# [WHAT IS REQUIRED]
Count up the lines of the data below that contain the string "Stores", then give only the total.

# [THE DATA]
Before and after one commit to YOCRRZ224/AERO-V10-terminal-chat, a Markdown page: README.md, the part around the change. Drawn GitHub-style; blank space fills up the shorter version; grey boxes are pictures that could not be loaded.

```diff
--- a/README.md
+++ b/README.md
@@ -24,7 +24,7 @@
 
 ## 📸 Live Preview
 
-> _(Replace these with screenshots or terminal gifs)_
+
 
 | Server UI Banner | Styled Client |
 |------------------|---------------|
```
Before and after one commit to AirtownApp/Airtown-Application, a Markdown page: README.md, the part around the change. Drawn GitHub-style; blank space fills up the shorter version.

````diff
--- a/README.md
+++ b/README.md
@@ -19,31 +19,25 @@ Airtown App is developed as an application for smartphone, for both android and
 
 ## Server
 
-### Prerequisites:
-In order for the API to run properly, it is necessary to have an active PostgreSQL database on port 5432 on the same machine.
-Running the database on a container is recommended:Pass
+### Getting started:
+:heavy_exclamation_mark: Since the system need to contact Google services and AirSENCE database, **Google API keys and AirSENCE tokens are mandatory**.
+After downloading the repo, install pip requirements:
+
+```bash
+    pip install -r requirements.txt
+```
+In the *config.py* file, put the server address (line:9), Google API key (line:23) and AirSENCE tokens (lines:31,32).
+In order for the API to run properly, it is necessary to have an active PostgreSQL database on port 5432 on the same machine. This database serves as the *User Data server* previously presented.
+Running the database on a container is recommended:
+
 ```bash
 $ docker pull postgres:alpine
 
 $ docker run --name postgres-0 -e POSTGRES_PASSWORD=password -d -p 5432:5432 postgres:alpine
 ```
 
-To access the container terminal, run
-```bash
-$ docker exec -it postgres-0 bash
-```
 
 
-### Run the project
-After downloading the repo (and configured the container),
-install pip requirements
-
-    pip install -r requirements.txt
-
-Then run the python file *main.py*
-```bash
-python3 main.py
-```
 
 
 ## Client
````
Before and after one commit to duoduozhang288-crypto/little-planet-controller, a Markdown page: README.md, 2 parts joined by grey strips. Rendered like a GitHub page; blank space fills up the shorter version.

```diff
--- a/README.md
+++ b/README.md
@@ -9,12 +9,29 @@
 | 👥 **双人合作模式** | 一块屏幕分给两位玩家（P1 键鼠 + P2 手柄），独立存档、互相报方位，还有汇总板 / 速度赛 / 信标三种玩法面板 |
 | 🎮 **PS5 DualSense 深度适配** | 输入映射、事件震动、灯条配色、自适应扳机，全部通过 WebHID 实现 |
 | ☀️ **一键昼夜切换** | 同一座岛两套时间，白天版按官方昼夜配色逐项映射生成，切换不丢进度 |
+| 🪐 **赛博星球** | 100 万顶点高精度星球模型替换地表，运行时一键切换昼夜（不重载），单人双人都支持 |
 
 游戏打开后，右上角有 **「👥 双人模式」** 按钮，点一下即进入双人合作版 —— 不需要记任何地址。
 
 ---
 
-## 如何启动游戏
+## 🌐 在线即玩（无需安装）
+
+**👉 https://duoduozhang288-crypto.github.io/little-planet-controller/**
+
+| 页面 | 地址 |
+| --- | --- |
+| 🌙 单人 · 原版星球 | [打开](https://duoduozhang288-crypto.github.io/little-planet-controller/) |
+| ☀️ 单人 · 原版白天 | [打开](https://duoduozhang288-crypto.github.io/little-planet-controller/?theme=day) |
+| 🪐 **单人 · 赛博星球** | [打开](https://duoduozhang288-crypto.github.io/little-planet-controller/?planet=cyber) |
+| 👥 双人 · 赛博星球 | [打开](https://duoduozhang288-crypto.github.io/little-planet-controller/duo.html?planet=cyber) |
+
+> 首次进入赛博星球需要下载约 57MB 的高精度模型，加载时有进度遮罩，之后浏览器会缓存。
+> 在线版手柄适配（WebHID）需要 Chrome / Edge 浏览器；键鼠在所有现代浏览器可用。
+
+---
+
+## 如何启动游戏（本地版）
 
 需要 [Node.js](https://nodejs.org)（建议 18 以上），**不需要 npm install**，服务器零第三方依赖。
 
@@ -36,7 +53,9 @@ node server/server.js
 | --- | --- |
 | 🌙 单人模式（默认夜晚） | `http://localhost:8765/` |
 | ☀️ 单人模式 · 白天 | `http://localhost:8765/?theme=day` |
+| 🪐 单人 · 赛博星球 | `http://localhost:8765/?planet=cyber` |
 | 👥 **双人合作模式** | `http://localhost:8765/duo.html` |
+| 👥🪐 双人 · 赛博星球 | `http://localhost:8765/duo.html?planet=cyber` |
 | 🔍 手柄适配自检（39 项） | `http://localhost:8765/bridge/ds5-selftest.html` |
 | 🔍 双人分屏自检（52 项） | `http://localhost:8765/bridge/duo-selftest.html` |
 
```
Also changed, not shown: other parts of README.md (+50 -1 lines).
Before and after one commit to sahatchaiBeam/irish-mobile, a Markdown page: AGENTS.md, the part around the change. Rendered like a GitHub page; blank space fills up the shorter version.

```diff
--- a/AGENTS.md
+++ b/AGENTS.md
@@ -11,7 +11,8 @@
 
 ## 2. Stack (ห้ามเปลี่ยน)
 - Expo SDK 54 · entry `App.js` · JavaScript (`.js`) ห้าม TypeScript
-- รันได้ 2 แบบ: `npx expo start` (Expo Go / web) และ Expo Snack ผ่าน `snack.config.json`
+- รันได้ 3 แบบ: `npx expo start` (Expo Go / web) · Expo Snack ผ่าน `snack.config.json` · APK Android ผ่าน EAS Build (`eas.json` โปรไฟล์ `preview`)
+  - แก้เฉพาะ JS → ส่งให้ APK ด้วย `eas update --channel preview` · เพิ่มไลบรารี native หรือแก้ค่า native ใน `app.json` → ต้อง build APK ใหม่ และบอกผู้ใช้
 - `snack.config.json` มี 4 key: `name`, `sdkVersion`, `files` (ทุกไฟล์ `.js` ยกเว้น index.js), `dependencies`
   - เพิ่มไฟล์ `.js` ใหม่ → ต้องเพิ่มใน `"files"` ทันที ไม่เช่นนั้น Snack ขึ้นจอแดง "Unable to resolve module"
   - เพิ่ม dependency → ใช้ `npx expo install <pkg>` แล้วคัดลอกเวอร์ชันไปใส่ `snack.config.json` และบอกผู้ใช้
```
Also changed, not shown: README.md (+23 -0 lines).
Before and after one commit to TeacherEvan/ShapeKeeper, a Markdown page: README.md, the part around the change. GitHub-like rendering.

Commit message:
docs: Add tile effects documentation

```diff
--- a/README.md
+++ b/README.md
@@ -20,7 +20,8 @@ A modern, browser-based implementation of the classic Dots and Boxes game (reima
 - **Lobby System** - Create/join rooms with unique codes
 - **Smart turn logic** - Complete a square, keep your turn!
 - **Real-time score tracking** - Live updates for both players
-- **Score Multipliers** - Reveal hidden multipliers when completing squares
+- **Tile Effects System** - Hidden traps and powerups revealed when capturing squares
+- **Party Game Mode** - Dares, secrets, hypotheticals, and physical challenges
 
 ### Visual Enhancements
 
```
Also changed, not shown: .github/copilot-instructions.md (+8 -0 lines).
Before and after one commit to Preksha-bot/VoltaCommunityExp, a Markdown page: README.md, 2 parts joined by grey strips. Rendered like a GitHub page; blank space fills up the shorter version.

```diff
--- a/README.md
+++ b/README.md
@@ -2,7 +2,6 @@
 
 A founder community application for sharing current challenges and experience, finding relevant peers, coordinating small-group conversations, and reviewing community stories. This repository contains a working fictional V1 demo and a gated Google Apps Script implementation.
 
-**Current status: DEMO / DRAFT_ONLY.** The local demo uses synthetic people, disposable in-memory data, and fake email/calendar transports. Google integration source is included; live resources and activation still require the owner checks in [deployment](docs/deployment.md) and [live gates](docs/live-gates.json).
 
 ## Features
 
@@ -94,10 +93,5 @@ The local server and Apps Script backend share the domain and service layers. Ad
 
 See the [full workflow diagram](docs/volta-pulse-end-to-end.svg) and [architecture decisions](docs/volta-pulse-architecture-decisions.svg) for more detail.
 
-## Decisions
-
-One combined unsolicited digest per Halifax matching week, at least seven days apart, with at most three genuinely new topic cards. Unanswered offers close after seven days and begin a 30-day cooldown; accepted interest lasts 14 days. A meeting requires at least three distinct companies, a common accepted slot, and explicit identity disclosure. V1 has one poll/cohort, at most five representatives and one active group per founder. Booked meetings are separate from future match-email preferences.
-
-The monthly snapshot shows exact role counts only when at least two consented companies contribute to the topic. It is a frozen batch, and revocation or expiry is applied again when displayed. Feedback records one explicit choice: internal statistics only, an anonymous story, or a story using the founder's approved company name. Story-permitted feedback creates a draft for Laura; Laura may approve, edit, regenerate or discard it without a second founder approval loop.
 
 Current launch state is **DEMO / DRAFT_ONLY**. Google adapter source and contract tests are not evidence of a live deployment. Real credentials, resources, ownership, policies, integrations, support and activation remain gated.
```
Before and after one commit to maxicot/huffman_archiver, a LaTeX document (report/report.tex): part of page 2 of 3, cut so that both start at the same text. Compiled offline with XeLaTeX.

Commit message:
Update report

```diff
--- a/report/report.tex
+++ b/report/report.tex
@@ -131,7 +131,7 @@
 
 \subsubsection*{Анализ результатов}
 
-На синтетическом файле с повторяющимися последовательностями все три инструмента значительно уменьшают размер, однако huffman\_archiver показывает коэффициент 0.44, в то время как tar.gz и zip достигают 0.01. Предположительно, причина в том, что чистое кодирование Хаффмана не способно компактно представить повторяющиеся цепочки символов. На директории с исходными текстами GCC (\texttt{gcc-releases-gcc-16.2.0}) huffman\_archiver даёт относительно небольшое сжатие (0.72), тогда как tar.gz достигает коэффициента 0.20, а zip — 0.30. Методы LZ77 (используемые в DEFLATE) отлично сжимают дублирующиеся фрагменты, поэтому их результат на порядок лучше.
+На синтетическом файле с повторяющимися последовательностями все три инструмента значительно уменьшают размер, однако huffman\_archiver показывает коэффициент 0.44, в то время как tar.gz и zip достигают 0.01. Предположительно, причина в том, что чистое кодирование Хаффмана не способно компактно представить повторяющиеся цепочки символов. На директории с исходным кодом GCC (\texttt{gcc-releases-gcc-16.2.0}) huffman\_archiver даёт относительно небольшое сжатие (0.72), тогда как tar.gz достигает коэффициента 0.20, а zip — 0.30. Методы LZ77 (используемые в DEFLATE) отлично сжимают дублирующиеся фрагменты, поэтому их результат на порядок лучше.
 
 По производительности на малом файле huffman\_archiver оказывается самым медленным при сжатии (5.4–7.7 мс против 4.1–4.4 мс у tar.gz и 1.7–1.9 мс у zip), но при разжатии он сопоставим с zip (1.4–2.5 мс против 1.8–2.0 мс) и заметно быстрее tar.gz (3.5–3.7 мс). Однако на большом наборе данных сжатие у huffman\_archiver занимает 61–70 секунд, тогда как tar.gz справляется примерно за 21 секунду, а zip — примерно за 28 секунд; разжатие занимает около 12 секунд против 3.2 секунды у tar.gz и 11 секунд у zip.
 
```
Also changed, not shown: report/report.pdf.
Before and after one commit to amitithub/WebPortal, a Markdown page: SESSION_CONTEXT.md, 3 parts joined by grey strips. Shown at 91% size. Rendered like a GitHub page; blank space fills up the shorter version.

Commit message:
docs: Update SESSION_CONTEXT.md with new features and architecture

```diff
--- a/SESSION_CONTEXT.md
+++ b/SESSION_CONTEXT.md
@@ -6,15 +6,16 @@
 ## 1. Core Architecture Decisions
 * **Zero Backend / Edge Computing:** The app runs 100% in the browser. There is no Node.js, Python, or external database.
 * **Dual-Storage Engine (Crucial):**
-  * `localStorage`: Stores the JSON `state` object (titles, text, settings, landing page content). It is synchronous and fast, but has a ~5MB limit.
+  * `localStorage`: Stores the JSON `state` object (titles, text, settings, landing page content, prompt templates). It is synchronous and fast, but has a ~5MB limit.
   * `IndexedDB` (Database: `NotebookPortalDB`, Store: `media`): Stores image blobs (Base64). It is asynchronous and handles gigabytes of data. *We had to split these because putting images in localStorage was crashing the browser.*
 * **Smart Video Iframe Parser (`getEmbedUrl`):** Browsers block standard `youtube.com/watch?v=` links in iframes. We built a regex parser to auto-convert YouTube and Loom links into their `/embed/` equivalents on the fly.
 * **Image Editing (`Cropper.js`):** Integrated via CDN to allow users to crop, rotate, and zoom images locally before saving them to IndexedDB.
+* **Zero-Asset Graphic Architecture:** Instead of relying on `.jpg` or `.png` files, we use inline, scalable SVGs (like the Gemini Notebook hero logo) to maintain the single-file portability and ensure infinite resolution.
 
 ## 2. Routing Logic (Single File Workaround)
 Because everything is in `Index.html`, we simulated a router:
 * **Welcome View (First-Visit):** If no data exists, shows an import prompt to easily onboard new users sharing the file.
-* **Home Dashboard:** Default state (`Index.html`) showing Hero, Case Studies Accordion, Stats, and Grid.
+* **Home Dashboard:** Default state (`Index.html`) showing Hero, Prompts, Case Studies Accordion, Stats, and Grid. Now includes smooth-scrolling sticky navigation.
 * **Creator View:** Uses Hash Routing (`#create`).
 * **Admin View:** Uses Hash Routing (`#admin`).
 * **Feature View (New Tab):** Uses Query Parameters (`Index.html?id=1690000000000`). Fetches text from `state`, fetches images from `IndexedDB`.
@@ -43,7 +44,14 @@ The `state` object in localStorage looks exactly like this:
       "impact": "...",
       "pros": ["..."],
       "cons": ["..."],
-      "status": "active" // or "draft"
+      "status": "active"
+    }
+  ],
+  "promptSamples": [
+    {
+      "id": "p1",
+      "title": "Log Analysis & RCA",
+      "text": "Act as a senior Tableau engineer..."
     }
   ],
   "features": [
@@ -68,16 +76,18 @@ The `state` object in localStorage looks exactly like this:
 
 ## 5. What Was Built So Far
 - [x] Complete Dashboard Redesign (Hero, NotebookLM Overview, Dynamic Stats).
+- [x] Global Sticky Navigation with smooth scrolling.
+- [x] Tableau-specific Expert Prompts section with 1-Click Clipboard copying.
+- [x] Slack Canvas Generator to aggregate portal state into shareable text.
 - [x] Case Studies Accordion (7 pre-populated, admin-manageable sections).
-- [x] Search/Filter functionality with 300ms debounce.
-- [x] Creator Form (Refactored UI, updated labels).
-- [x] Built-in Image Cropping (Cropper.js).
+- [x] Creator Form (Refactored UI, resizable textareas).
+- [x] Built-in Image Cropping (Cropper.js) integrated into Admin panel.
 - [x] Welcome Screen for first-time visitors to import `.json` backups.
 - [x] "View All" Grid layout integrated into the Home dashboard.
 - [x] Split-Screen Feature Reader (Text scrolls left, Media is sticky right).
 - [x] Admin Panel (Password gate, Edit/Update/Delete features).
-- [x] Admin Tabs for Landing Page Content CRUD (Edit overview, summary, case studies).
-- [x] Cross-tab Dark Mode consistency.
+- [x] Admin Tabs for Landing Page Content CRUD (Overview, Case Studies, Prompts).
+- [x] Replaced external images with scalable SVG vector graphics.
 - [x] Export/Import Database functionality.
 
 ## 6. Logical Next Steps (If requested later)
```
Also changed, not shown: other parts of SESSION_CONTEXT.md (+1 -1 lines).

# [THE COMPLETED TASK]
3